To Cooperstonians, this crime would have reminded them of the murder of Betsey Van Ambergh, who was beaten and tied up outside in January 1805 by her adoptive father Stephen Arnold for not pronouncing the word “gig” properly. She also died, and Arnold was sentenced to death for murder, but it was later commuted to life imprisonment. In 1806 Arnold was brought out of jail to witness a total eclipse of the sun (the only one ever to be seen in Cooperstown). Young James Fenimore Cooper witnessed the event and was much moved by it—eclipses would remain an important factor in his later writings.
Secession of Massachusetts?
At the late federal legislative caucus in this town, it is said a motion was made for introducing a resolution into the legislature to the following effect:
That thirty thousand men be immediately raised by the state of Massachusetts;
That two million dollars be appropriated for their pay and subsistence;
That new customs houses be immediately established;
And that vessels be cleared out in opposition to the embargo!!
In fewer words, that Massachusetts should seceded from the Union, and take up arms to oppose the National government; thus bringing upon the country all the horrors and calamities of a civil war ... Boston Patriot
COMMENT: Efforts by New Englanders to bring an end to the War of 1812, if necessary by leaving the Union, were growing.
Treason in New York?
Judge Ford, of Ogdensburgh, has been arrested on a charge of high treason, predicated upon the affidavits of two British deserters. Judge Livingston, who issued the warrant for his arrest, has admitted him to bail.

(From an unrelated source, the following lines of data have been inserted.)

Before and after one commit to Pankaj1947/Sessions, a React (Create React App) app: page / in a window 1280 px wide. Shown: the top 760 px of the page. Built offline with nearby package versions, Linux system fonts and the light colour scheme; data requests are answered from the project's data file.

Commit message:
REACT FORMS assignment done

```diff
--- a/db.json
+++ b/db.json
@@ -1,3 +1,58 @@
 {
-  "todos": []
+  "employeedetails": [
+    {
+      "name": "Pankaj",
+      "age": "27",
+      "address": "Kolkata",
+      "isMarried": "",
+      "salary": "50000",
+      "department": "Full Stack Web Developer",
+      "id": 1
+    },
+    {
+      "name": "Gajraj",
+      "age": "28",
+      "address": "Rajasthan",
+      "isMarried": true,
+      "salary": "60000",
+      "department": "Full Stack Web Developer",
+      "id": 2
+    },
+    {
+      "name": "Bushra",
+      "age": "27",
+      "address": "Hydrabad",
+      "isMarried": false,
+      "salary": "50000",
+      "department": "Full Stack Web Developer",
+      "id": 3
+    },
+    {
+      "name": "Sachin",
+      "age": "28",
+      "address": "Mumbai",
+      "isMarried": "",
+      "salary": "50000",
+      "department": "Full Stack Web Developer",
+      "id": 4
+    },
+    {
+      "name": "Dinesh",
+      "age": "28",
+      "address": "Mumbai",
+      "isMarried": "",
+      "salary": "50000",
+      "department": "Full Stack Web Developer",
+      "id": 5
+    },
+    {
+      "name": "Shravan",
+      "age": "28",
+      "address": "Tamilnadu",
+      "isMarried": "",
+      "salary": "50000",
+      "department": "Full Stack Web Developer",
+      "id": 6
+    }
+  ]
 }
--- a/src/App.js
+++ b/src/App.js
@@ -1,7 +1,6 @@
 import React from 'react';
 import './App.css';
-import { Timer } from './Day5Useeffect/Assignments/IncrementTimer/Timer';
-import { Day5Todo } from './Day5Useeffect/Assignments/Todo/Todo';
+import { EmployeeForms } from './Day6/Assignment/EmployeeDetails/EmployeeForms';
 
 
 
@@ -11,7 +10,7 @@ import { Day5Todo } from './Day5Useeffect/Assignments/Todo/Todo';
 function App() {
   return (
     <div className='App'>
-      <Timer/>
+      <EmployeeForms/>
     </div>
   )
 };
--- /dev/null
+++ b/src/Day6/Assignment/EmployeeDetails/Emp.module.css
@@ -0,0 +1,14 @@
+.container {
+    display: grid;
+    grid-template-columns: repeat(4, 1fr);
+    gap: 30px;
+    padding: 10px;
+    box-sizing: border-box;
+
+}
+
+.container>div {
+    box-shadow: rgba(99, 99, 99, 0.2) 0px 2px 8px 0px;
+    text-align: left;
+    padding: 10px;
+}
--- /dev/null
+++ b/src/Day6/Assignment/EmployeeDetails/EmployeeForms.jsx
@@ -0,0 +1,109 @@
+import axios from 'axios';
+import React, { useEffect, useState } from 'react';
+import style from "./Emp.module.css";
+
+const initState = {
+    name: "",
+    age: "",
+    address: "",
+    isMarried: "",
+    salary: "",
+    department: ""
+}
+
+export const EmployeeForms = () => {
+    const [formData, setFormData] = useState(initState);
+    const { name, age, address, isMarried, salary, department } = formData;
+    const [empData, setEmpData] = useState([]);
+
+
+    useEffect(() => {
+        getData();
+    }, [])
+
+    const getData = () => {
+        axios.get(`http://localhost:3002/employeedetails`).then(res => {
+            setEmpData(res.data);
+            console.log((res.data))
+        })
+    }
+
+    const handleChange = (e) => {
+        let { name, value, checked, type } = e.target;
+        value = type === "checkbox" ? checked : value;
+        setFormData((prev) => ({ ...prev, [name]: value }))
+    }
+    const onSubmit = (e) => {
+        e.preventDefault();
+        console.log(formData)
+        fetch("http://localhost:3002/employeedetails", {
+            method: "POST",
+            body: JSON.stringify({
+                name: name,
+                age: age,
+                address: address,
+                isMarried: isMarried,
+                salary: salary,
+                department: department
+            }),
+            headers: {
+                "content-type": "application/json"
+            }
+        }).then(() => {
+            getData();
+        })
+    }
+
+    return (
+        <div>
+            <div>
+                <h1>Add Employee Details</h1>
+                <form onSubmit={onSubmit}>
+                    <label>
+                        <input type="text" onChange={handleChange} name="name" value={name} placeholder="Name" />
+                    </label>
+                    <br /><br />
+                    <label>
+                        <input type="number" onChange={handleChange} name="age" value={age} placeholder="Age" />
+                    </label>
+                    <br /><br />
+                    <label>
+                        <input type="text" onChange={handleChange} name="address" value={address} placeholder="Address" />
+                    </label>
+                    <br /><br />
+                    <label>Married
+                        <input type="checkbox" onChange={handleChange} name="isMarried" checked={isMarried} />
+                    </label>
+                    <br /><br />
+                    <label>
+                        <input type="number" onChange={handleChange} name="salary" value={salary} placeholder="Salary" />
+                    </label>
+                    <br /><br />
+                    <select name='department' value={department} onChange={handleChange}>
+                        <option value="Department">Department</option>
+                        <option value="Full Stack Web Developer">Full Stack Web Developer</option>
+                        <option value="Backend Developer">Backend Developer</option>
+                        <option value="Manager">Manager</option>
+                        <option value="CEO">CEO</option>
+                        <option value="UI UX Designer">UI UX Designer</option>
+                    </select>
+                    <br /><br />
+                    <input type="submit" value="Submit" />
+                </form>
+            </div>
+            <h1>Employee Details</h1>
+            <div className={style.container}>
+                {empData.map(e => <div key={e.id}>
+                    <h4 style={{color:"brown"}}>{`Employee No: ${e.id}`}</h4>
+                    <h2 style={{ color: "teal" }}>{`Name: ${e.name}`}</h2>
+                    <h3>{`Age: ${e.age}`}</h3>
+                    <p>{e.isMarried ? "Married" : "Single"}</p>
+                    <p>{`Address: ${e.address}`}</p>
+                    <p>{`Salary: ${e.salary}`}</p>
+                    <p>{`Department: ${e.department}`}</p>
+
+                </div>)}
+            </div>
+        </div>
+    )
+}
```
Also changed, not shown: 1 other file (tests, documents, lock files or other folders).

COMMENT: Judge Nathan Ford (1763-1829) was the founder of Ogdensburg, in Northern New York State on the southern bank of the St. Lawrence River, and with merchant David Parish (1778-1826), did his best to keep that town neutral in the War of 1812. When the British attacked the town in 1813, they burned all its buildings except those belonging to Ford and Parish, and Parish later bribed President Madison into keeping the town “neutral,” thus allowing it to engage in open smuggling of supplies to the British across the river. Though arrested for treason, Judge Ford was never prosecuted or convicted.
New York Refugee Relief
New York Senate—Feb. 1, 1814 ... Be it enacted...that the treasurer pay...the sum of fifty thousand dollars, to Joseph Elliot, Batavia, William Wadsworth, Geneseo, and Daniel Davis, Caledonia; who shall pay forty thousand dollars of the sum to the overseers of the poor of the towns of Harland, Porter, Cambria, Schlosser and Buffalo.... [for] the relief of the inhabitants of their respective towns who have lately suffered by the incursion of an allied British and Indian force ... according to their immediate and present necessities and sufferings ...
And be it further enacted, That [they] pay the sum of five thousand dollars to the Tuscarora nation of Indians, to afford them some present relief from their distresses and sufferings, occasioned by... the burning of a part of their village, and the plunder of their property.
And be it further enacted, That [they] apply such sums, not exceeding five thousand dollars ... for the relief of such Canadians as have taken refuge into this state in consequence of their attachment to the United States, and are, or may be, in necessitous circumstances.
I TAKE this method to inform those indebted to me that I am determined to collect what is due me without delay.—Any kind of grain will be taken in payment.
A good assortment of HATS on hand, which I will sell as cheap as ever for cash, grain or good notes. R. WORTHINGTON. Cooperstown, Jan. 30, 1814.
COMMENT: The Worthington House, built in 1802 by Ralph Worthington (1778-1828), still stands (somewhat enlarged) at 13 Main St., Cooperstown.